Giving for a purpose: What is impact volunteering?
Over the past few years something remarkable has happened to New York and you can only really appreciate it from outer space.
If you compare a satellite picture of New York in 2009 and 2013, you'd see that the roofs have turned white.
Even more impressively, it's been done entirely by volunteers.
It's all thanks to NYC Cool Roofs which has painted almost four million square feet of New York's roofs with white reflective paint, savings tens of thousands of tons of carbon emissions because it means people dial down the aircon.
It's just one initiative from New York's pioneering City of Service programme which has mobilised New Yorkers to give their time, passion and skills in the service of others.
I first heard about NYC Service two years ago when I met Diahann Billings-Burford, America's first City Service Officer and one of the people who has defined the concept of impact volunteering.
I'll confess to being a little bit in love with Diahann. With a background in AmeriCorps and City Year, she is a powerful advocate of service. But she's also clear that too many initiatives calling on voluntary effort fail to make an impact and is ruthless in stopping programmes that can't provide evidence to back up their claims.
If you are using people's generosity and time to teach kids to read, then let's see the numbers. How quickly are those kids advancing their reading? Are your volunteers using the best methods? If not, fix it or stop wasting people's time.
Working through a partnership spearheaded by his foundation, Mayor Bloomberg has taken the idea national and 162 American Cities now have their own Service strategies built around the idea that voluntary effort should be targeted at a measurable impact.
There are even blueprints and playbooks that codify the best methods based on evidence of what works.
The key to impact volunteering is in knowing what impact you're trying to achieve and focusing relentlessly on that goal. Just because people give their time for free doesn't mean it can be wasted.
In a deliberate attempt to learn from the Cities of Service movement, one of our first themes for the Centre for Social Action Innovation Fund is "impact volunteering" and we're on the lookout for programmes in England that we can invest in and help to grow.
The best example I've seen (so far) is happening at Kings College Hospital - the Kings Volunteers.*
It started with the simple idea of asking staff what more they would like to do to help patients but couldn't because they didn't have the time.
That generated a list of simple, humane acts of kindness, from welcoming and guiding people around the building, to running errands, talking to patients and holding their hands while they wait for surgery.

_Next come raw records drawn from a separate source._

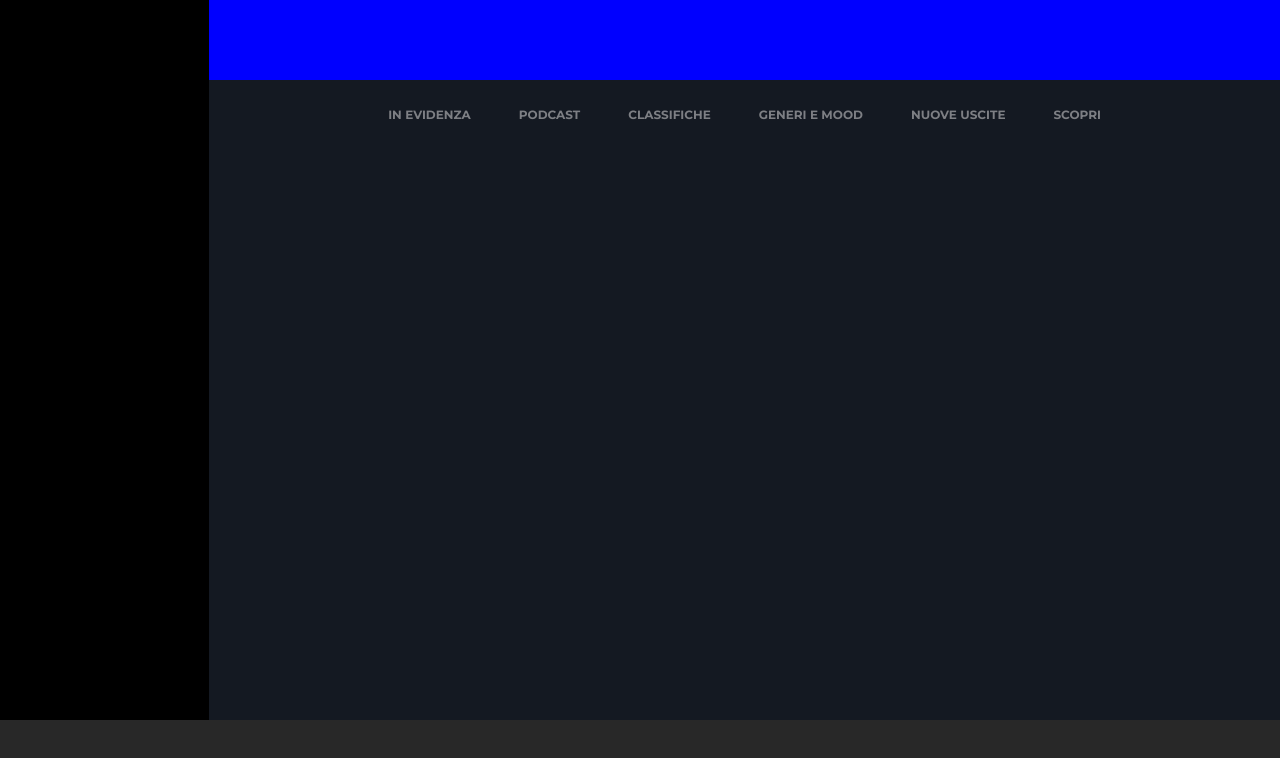
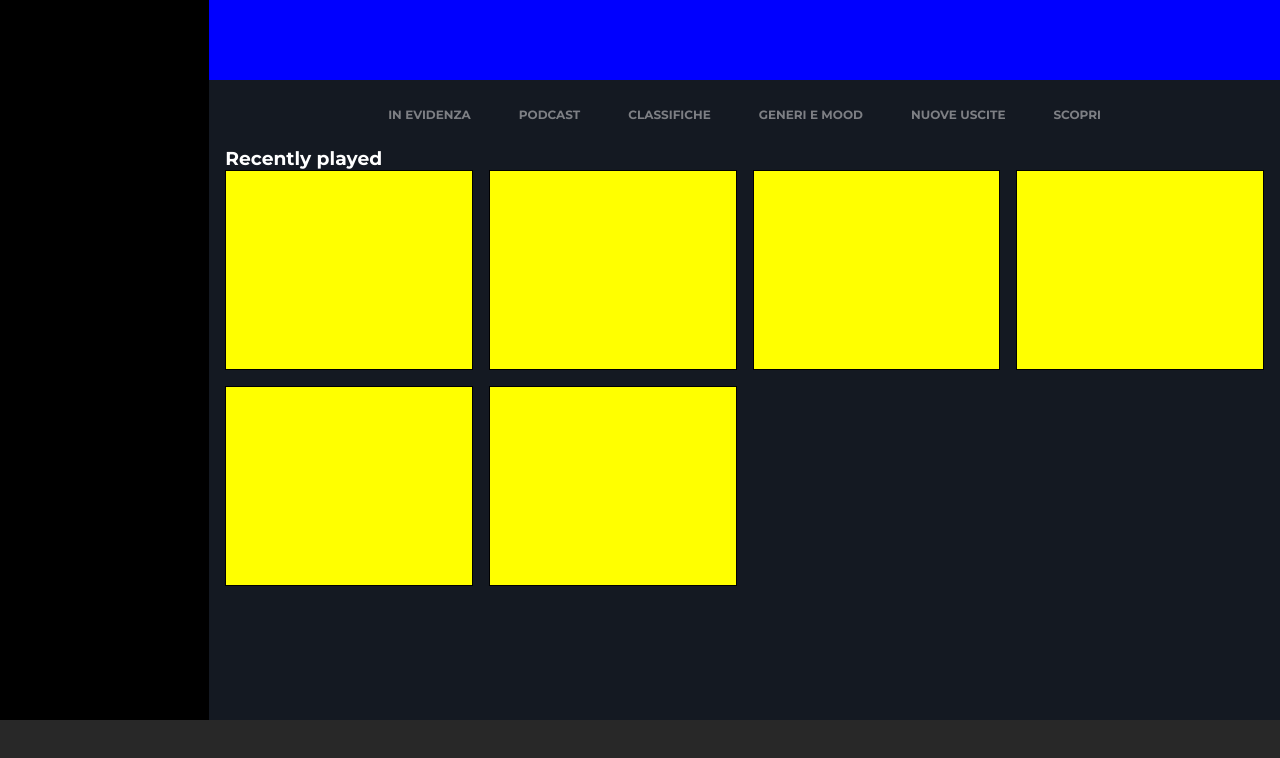
Before and after one commit to TALEX1995/html-css-spotifyweb, a plain HTML site: page index.html in a window 1280 px wide. Drawn offline with Linux system fonts and the light colour scheme.

Commit message:
Added recently-played section layout

```diff
--- a/css/style.css
+++ b/css/style.css
@@ -51,6 +51,7 @@ footer {
     height: 100%;
     overflow: auto;
     width: 100%;
+    background-color: #141922;
 }
 
 header {
@@ -65,12 +66,16 @@ header {
 
 main {
     height: 100%;
-    background-color: #141922;
     width: 100%;
 }
 
 ul {
     list-style-type: none;
+}
+
+section {
+    padding-left: var(--font-size-1rem);
+    padding-right: var(--font-size-1rem);
 }
 
 /* SIDEBAR */
@@ -96,7 +101,7 @@ ul {
 
 
 
-/* MAIN */
+/* MAIN Nav-bar*/
 
 .nav-bar ul {
     justify-content: center;
@@ -112,6 +117,25 @@ ul {
     text-decoration: none;
     font-size: var(--font-size-0-75rem);
     font-weight: bold;
+}
+
+/* Main Section */
+
+#recently-played .row {
+    margin: -0.5rem;
+}
+
+
+#recently-played .card {
+    min-height: 200px;
+    background-color: yellow;
+    width: calc(50% - 1rem);
+    border: 1px solid black;
+    margin: var(--font-size-0-5rem);
+}
+
+#recently-played .flex {
+    flex-wrap: wrap;
 }
 
 
@@ -130,3 +154,17 @@ ul {
 
 
 }
+
+@media screen and (min-width: 878px) {
+    #recently-played .card {
+        width: calc(25% - 1rem)
+    }
+}
+
+
+
+@media screen and (min-width: 1440px) {
+    #recently-played .card {
+        width: calc(100% / 6 - 1rem);
+    }
+}
--- a/index.html
+++ b/index.html
@@ -29,6 +29,17 @@
                         <li><a href="#">SCOPRI</a></li>
                     </ul>
                 </div>
+                <section id="recently-played">
+                    <h3>Recently played</h3>
+                    <div class="row flex">
+                        <div class="card"></div>
+                        <div class="card"></div>
+                        <div class="card"></div>
+                        <div class="card"></div>
+                        <div class="card"></div>
+                        <div class="card"></div>
+                    </div>
+                </section>
             </main>
         </div>
 
```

The hospital turned those into volunteer role descriptions and asked local people to help out. They responded in their thousands and the hospital now routinely deploys over 700 volunteers from diverse backgrounds who have all committed to regular volunteering over a year.
A positive impact
Kings is already seeing an increase in patient satisfaction and the next stage is to track the effect on discharge, recovery and wellbeing.
If we can show a positive impact on those metrics and codify how they achieved it, then our plan is to offer it as a model to other hospitals and adapt it for other public services.
Kings has established a model that relies of a high degree of commitment from the volunteers. That isn't for everyone (commitment is something I'll be covering in a future blog) but Cool Roofs shows us that episodic low-commitment volunteering can be just as impactful if the opportunity is designed right.
I've no doubt that there will be other examples on this side of the Atlantic that already reflect the spirit of impact volunteering. If so, we want to hear from you.
@philipcolligan is the Executive Director of Nesta's Innovation Lab and Government Adviser on Social Innovation
*Nesta and the Cabinet Office have supported the development of the Kings Volunteers scheme with a grant of £181,000 from the Innovation in Giving Fund